Originally posted by braddman
That is a balloon, and it cannot be anything else because of the behavior, and may I remind you I live about the same position as the person taping
this "object" and we are in Los Angeles, within miles of airforce and other military, and in a city with 20 news stations. If this was anything
other than a regular baloon or kite, it would have been:
1) Taped by every single news station in town, and surrounded by 20 news helicopters.
2) Shot down or at the very LEAST patrolled by military aircraft.
You don't enter Los Angeles airspace without the Los Angeles Center seeing you on radar, and that is NOT an aircraft or UFO.
We have 12 million people here. NO WAY this was the only person who saw it and I'll bet you if it looked like anything other than a kite or balloon
it was reported hundreds of times.
[edit on 12-3-2007 by braddman]
I would argue the contrary, in a friendly way, of course.
Reporting of sightings or even close encounters are unlikely to make TV news to even begin thinking about sending a camera team out of the building to
look up. Advertisers, don't you know. They don't like it.
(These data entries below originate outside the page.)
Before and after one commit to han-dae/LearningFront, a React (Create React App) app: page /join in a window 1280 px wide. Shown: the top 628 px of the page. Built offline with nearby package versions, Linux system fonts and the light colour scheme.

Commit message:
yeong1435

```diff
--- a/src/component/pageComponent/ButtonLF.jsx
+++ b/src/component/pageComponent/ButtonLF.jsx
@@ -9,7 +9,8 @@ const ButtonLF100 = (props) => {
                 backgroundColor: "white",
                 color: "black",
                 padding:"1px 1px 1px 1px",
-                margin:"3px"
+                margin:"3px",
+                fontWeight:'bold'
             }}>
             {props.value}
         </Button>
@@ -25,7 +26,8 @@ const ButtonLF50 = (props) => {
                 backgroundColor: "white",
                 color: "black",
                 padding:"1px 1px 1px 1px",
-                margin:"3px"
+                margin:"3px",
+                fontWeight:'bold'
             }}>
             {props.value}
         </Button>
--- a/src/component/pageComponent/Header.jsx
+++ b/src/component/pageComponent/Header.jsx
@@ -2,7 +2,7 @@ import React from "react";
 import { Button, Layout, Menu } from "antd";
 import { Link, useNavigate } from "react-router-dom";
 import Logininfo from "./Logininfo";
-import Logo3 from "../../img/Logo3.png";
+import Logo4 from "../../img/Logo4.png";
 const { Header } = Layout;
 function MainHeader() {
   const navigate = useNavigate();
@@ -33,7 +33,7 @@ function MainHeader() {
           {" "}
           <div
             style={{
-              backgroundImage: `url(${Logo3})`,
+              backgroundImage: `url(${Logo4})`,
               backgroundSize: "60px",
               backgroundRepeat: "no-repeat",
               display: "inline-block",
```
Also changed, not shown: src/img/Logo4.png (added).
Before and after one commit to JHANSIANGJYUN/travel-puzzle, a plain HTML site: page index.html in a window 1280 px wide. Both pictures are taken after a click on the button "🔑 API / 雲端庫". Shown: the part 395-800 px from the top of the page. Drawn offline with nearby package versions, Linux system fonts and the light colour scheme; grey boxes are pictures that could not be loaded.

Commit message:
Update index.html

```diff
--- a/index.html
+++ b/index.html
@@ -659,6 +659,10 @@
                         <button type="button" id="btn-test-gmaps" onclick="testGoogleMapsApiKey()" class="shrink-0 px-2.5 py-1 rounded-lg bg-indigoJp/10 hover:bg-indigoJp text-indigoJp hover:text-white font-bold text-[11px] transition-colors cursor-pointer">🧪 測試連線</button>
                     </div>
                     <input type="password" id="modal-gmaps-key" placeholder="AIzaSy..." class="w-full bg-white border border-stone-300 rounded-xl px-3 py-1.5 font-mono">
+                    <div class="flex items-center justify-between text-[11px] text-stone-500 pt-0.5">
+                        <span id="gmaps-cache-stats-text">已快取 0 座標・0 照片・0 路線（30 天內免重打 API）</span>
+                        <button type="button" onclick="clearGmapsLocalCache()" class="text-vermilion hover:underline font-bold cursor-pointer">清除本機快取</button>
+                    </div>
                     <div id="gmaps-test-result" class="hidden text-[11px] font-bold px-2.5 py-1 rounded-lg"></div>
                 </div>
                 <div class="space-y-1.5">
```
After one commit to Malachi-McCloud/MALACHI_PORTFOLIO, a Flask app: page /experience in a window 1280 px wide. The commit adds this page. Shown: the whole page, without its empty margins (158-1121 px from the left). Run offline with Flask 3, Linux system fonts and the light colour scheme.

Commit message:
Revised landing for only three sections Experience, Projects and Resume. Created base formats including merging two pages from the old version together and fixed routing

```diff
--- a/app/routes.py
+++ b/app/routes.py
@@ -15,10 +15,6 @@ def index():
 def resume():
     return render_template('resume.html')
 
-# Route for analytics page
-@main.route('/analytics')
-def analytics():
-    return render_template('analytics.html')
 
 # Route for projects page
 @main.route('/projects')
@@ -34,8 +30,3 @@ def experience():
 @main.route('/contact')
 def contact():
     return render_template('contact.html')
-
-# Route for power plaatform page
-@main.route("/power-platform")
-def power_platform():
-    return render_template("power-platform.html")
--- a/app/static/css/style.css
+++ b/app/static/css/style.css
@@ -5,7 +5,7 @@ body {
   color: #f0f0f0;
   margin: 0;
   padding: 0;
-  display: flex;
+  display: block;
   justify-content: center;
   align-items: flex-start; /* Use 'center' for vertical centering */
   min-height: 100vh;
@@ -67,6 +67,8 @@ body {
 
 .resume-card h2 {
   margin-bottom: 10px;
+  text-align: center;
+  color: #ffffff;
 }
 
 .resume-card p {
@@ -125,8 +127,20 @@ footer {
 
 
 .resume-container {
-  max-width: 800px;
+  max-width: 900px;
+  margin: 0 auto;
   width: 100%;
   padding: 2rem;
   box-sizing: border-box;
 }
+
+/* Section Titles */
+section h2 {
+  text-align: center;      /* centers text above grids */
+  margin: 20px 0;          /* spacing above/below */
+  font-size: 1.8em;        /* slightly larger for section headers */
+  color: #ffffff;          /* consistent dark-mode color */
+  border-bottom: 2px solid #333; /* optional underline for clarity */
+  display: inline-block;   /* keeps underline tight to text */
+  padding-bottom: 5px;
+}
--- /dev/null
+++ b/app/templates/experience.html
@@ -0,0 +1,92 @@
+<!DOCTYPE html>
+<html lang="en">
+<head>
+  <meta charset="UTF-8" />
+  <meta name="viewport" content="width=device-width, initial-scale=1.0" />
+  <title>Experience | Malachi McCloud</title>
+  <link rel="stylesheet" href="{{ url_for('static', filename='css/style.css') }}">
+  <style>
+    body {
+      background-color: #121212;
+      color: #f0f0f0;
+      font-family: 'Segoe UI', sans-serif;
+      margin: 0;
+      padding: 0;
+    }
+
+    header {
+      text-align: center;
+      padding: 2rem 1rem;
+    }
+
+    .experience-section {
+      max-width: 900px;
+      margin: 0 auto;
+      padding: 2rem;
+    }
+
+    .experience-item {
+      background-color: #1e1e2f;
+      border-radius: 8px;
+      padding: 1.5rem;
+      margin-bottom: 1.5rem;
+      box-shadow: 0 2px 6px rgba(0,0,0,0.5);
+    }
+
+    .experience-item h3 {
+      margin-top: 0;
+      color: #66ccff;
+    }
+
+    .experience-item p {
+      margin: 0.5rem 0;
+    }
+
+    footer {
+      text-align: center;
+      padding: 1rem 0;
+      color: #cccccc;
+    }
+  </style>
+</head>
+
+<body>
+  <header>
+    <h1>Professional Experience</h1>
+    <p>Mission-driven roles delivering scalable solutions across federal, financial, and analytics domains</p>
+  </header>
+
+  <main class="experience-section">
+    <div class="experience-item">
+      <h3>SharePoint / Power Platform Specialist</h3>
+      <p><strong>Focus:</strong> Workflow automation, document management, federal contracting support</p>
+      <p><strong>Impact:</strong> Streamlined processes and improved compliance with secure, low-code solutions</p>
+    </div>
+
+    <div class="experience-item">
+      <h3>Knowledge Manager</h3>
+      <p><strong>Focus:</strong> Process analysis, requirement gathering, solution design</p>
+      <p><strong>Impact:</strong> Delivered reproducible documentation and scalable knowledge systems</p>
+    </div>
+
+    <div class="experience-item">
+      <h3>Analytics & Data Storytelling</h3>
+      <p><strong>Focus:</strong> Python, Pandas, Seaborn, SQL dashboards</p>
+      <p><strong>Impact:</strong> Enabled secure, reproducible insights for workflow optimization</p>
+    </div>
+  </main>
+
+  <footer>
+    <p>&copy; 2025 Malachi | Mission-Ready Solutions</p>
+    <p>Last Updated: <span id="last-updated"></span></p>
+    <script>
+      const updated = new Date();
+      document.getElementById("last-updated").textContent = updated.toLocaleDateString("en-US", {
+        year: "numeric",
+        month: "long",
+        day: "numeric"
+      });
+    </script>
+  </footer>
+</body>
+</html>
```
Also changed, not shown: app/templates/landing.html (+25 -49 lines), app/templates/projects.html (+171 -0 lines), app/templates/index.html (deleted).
It's just the way TV news operates. They don't scramble on reports of UFO's, period.
I saw a giant fireball once, while sitting in peak hour evening traffic. It was a perfect very slow moving sphere that lit up the entire night sky for
several seconds and must've been seen by many thousands of people sitting in their cars facing the same way in the same traffic jam. If it was a
meteor then there would've been one almighty explosion. It disappeared behind some hills in to the ocean, silently.
Do you think there was even one mention of it in the news? On the local radio? In the local newspaper?
It can come as something of a shock when you have an experience/sighting and you report it or describe it, and you're looked at like you're Charles
Fort in a hospital ward.
[edit on 30-10-2008 by undermind]